This has a nice flavor palette, naturally mildly sweet… the addition of banana is a nice touch, rounds it out. If it were only less ‘thin’… and I actually brewed it with 50% more tea than WTH advises. If I doubled it (next time) it’d possibly still not be sufficient. Adding a bit of almond milk didn’t help much in this respect, either. So it loses a few points for that. It’s otherwise a very pleasantly flavored gentle tea to wind down with in the evening.
Sipdown. Prefer this to Matevana by a long shot as this is much smoother and the flavors are better integrated, though a tad flat. Brews up nice and dark. Hazelnut with a hint of chocolate. Benefits from the addition of almond milk.
By the way, if you’re looking for a mate-based coffee substitute, the best – by far – that I’ve found is Guayaki’s Javamate, in either Vanilla or Mocha Maca flavors. That is purely on a flavor and body basis… you can even brew it in your coffeemaker. And there are pluses, as well — it is a socially-responsible company and these products also contain ramon nut, a rainforest “superfood” that’s still largely under the radar, at least in the US. Whole Foods used to carry it but now you can only order it from the company, apparently.
The reviews are all over the map on this one, and I fall into the “where’s the chocolate?” camp. I love mate but this tastes like smokey bark.
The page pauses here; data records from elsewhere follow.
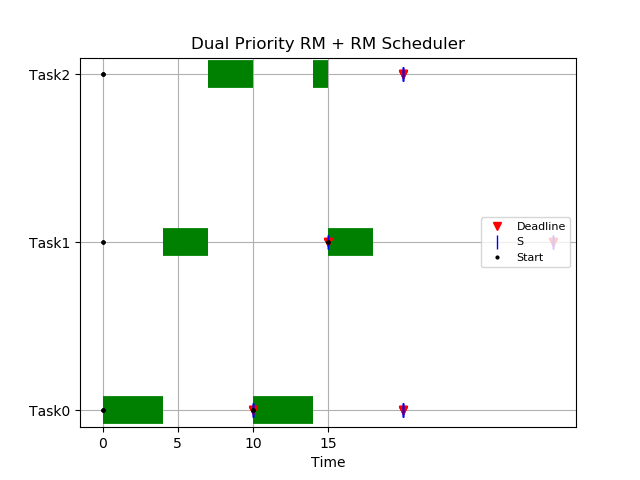
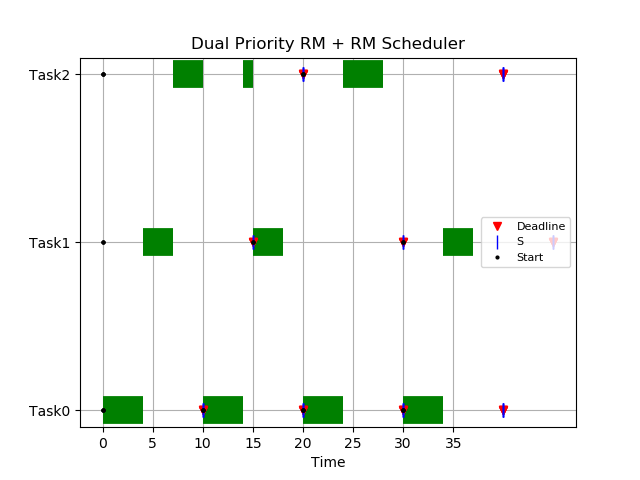
Fixing argument errors, removing unnecesary comments

diff --git a/simulate_dual.py b/simulate_dual.py
@@ -1,7 +1,9 @@
 from jobs import Job
 
+import random
 import matplotlib.pyplot as plt
 import numpy as np
+
 
 class SimulateDual:
 
@@ -12,7 +14,6 @@ class SimulateDual:
         self.show_data = show_data
 
     def plot_tasks(self, tasks_order, fx, tx, task_deadline, task_s, task_init):
-
         plt.hlines(tasks_order, fx, tx, linewidth=20, colors='green')
         plt.plot(task_deadline, tasks_order, 'ro', marker='v', label="Deadline")
         plt.plot(task_s, tasks_order, 'bo', marker='|', label="S", markersize=10.0)
@@ -22,25 +23,24 @@ class SimulateDual:
         plt.grid(True)
         plt.xlabel("Time")
         plt.xticks(np.arange(min(fx), max(tx) + 1, 5.0))
-        plt.savefig("scheduler_{}_tasks.png".format(len(self.tasks)))
+        rnd_file = "scheduler_{}.png".format(random.randint(1, 100000))
+        plt.savefig(rnd_file)
+        print("Saved in file: {}".format(rnd_file))
 
     def order_tasks(self):
         self.tasks.sort(key=lambda x: x.period)
-        # print("ordered tasks by period", self.tasks)
 
     def assign_priority_1(self):
         c = len(self.tasks) + 1
         for task in self.tasks:
             task.set_priority_1(c)
             c += 1
-        #print("Tasks assigned P1: {}".format(self.tasks))
 
     def assign_priority_2(self):
         c = 1
         for task in self.tasks:
             task.set_priority_2(c)
             c += 1
-        #print("Tasks assigned P2: {}".format(self.tasks))
 
     def get_utilization(self):
         u = 0
@@ -53,13 +53,11 @@ class SimulateDual:
         count = []
         for task in self.tasks:
             count.append(0)
-        #print(count)
         return count
 
     def create_jobs(self):
         jobs = []  # jobs
         cj = self.counter()
-        #hyperperiod = get_hyperperiod(self.tasks)
         for time in range(0, self.stop_point):
             for task in self.tasks:
                 if (time - task.offset) % task.period == 0 and time >= task.offset:
@@ -72,34 +70,29 @@ class SimulateDual:
                     s = start + task.s
                     jobs.append(Job(start, end, wcet, task_id, cj[task.task_id], priority_1, priority_2, s))
                     cj[task.task_id] += 1
-
-        #print(jobs)
         return jobs
 
     def print_intervals(self, task_id, job_id, start_time, end_time, is_idle):
         if self.show_data:
-            if is_idle == 1:
+            if is_idle:
                 message = "{}-{}: Idle slot".format(start_time, end_time)
             else:
                 message = "{}-{}: T{}J{}".format(start_time, end_time, task_id, job_id)
             print(message)
 
-
     def simulate(self):
-        #arrays used for plotting
+        # arrays used for plotting
         tasks_order = []
         task_deadline = []
         task_s = []
         task_init = []
-
         fx = []
         tx = []
         self.order_tasks()
         self.assign_priority_1()
         self.assign_priority_2()
         jobs = self.create_jobs()
-        #hyperperiod = get_hyperperiod(self.tasks)
-        #print("Schedule from: 0 to: {} ; {} tasks".format(self.stop_point, len(self.tasks)))
+        print("Schedule from: 0 to: {} ; {} tasks".format(self.stop_point, len(self.tasks)))
         last_task_id = -1
         last_job_id = -1
         start_job_time = 0
@@ -107,53 +100,45 @@ class SimulateDual:
             queue_jobs = []
             for job in jobs:
                 if time == job.s:
-                    #print("T:{}J:{} time:{} s:{} P1:{}--->P2:{}".format(job.task_id, job.job_id, time, job.s,
-                     #                                                   job.priority_1, job.priority_2))
                     job.set_priority_1(job.get_priority_2())
                 if job.start <= time:
                     queue_jobs.append(job)
             queue_jobs.sort(key=lambda x: x.priority_1)
-            #print("Printing queue", queue_jobs)
-
             if len(queue_jobs) > 0:
                 tasks_order.append("Task{}".format(queue_jobs[0].task_id))
-                #task_test_deadline.append(("Task{}".format(queue_jobs[0].task_id), queue_jobs[0].end))
                 task_deadline.append(queue_jobs[0].end)
                 task_s.append(queue_jobs[0].s)
                 task_init.append(queue_jobs[0].start)
                 fx.append(time)
-                tx.append(time+1)
-                if(last_task_id != -1 and last_job_id != -1 and (last_job_id != queue_jobs[0].get_job_id()
-                        or last_task_id != queue_jobs[0].task_id)):
-                    self.print_intervals(last_task_id,last_job_id, start_job_time, time, 0)
+                tx.append(time + 1)
+                # grouping jobs in time intervals
+                if (last_task_id != -1 and last_job_id != -1 and (last_job_id != queue_jobs[0].get_job_id()
+                                                                  or last_task_id != queue_jobs[0].task_id)):
+                    self.print_intervals(last_task_id, last_job_id, start_job_time, time, False)
                     start_job_time = time
                 last_task_id = queue_jobs[0].task_id
                 last_job_id = queue_jobs[0].get_job_id()
-                #print("{}-{}: T{}J{}".format(time, time + 1, queue_jobs[0].task_id, queue_jobs[0].get_job_id()))
                 job_usage = queue_jobs[0].job_usage()
                 if job_usage:
-                    #print("T{}J{} Finished".format(queue_jobs[0].task_id, queue_jobs[0].job_id))
                     jobs.remove(queue_jobs[0])
                 else:
                     for job in jobs:
                         if time + 1 == job.end:
                             if self.show_data:
                                 print("Missed deadline --- Stopping...")
-                            self.print_intervals(last_task_id, last_job_id, start_job_time, time + 1, 0)
+                            self.print_intervals(last_task_id, last_job_id, start_job_time, time + 1, False)
                             return False, job.get_task_id()
             else:
-                if ( last_task_id != -1) :
-                    self.print_intervals(last_task_id, last_job_id, start_job_time, time, 0)
+                if (last_task_id != -1):
+                    self.print_intervals(last_task_id, last_job_id, start_job_time, time, False)
                 last_task_id = -1
                 last_job_id = -1
                 start_job_time = time
-                self.print_intervals(0, 0, time, time + 1, 1)
-        if (last_task_id != -1):
-            self.print_intervals(last_task_id, last_job_id, start_job_time, time+1, 0)
+                self.print_intervals(0, 0, time, time + 1, True)
+        if last_task_id != -1:
+            self.print_intervals(last_task_id, last_job_id, start_job_time, time + 1, False)
         if self.show_data:
             print("END")
         if self.graphing:
             self.plot_tasks(tasks_order, fx, tx, task_deadline, task_s, task_init)
         return True, -1
-
-

diff --git a/project.py b/project.py
@@ -18,24 +18,19 @@ class Main:
     @staticmethod
     def fdms(file):
         tasks = TaskFileManager.read_file(file)
-        tasks_fdms = Fdms(tasks, show_data=True)
-        tasks_fdms.fdms()
+        if tasks:
+            tasks_fdms = Fdms(tasks, show_data=True)
+            tasks_fdms.fdms()
 
     @staticmethod
-    def simulate(file, stop_time):
+    def simulate(file, stop_time, is_graph):
         tasks = TaskFileManager.read_file(file)
-        fdms = Fdms(tasks, show_data=False)
-        fdms.fdms()
-        scheduler = SimulateDual(tasks, stop_time, graphing=False, show_data=True)
-        result, t_id = scheduler.simulate()
-
-    @staticmethod
-    def simulate_graph(file,stop_time):
-        tasks = TaskFileManager.read_file(file)
-        fdms = Fdms(tasks, show_data=False)
-        fdms.fdms()
-        scheduler = SimulateDual(tasks, stop_time, graphing=True, show_data=False)
-        scheduler.simulate()
+        if tasks:
+            tasks = TaskFileManager.read_file(file)
+            fdms = Fdms(tasks, show_data=False)
+            fdms.fdms()
+            scheduler = SimulateDual(tasks, stop_time, graphing=is_graph, show_data=not is_graph)
+            scheduler.simulate()
 
     @staticmethod
     def execute():
@@ -50,9 +45,15 @@ class Main:
             elif mode == 'fdms':
                 Main.fdms(sys.argv[2])
             elif mode == 'simulation':
-                Main.simulate(sys.argv[2], int(sys.argv[3]))
+                if len(sys.argv) > 3:
+                    Main.simulate(sys.argv[2], int(sys.argv[3]), False)
+                else:
+                    print("ERROR: Missing arguments")
             elif mode == 'simulation_graph':
-                Main.simulate_graph(sys.argv[2], int(sys.argv[3]))
+                if len(sys.argv) > 3:
+                    Main.simulate(sys.argv[2], int(sys.argv[3]), True)
+                else:
+                    print("ERROR: Missing arguments")
             else:
                 print("Unrecognized mode.")
         else:

diff --git a/fdms.py b/fdms.py
@@ -12,32 +12,15 @@ class Fdms:
             task.set_s(task.period)
 
     def print_s(self):
+        print("----S VALUES---")
         for task in self.tasks:
-            print("Task {}: {}".format(task.get_id(), task.get_s()))
+           print("Task {}: {}".format(task.get_id(), task.get_s()))
 
     def fdms(self):
         self.initiate_s()
-        #print("Tasks initialized with S: ", self.tasks)
-        #print(self.tasks)
         stop_point = get_hyperperiod(self.tasks)
-        #print("HP: {}".format(stop_point))
         tasks_simulated = SimulateDual(self.tasks, stop_point, False, show_data=self.show_data)
         result, t_id = tasks_simulated.simulate()
-        # while not result:
-        #     if self.tasks[t_id].get_s() == 0:
-        #         print("S = 0 for Task: {} UNFEASIBLE".format(t_id))
-        #         break
-        #     else:
-        #         print("Task {} missed deadline with S: {}.".format(t_id, self.tasks[t_id].get_s()))
-        #         for task in self.tasks:
-        #             if task.get_id() == t_id:
-        #                 #print("Task {} missed deadline with S: {}.".format(t_id, task.get_s()))
-        #                 task.set_s(task.get_s() - 1)
-        #                 result, t_id = tasks_simulated.simulate()
-        #         #self.tasks[t_id].set_s(self.tasks[t_id].get_s() - 1)
-        #
-        #         #result, t_id = tasks_simulated.simulate()
-        #
         while not result:
             for task in self.tasks:
                 if task.get_id() == t_id:
@@ -47,7 +30,6 @@ class Fdms:
                     else:
                         task.set_s(task.get_s() - 1)
                         result, t_id = tasks_simulated.simulate()
-
         if result:
             print("Tasks scheduled successfully.")
         self.print_s()

diff --git a/file_creator.py b/file_creator.py
@@ -16,13 +16,17 @@ class TaskFileManager:
     def read_file(file_name):
         tasks = []
         task_id = 0
-        file = open(file_name, "r")
-        for line in file:
-            task_values = line.split(";")
-            tasks.append(Task(int(task_values[0]), int(task_values[1]), int(task_values[2]), task_id))
-            task_id += 1
-        file.close()
-        return tasks
+        try:
+            file = open(file_name, "r")
+            for line in file:
+                task_values = line.split(";")
+                tasks.append(Task(int(task_values[0]), int(task_values[1]), int(task_values[2]), task_id))
+                task_id += 1
+            file.close()
+            return tasks
+        except:
+            print("ERROR: File not found")
+
 
 
 

diff --git a/jobs.py b/jobs.py
@@ -57,10 +57,6 @@ class Job:
             #print("usageF: ", self.usage)
             return False
 
-    # def __repr__(self):
-    #     return "T"+str(self.task_id) + "J" + str(self.job_id) + " - start: " + str(self.start) + " end: " + str(
-    #         self.end) + " wcet: " + str(self.wcet) + " priority_1: " + str(self.priority_1)
-
     def __repr__(self):
         return "T{}J{}(st:{} e:{} c:{} p1:{} p2:{} s:{})".format(self.task_id, self.job_id, self.start, self.end,
                                                                 self.wcet, self.priority_1, self.priority_2, self.s)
Actually dislike it unless it gets a splash of almond milk, that helps a lot. I’m almost tempted to add sugar but I never do that when rating a tea. Maybe I got a bad batch. As a coffee substitute it moderately succeeds, based mostly on its depth/body. I really like Guayaki’s Javamate, in either Vanilla or Mocha Maca flavors, as a coffee substitute. Both of them leave Matevana in the dust flavor-wise, plus Guayaki’s a good company, socially, and the products contain another rainforest superfood, ramon nut.
Now that I’ve tasted more chocolate teas, I’m dropping my rating on this, since the complementarity of flavors seems to be off balance, so sitting and enjoying a cup of this leaves me wanting something to be different, rather than kicking back with a big “aaah”… it’s overweighted toward a sharp cinnamon, at least in the sample I had. Also tried it with a little almond milk and that didn’t help, only diminished its character.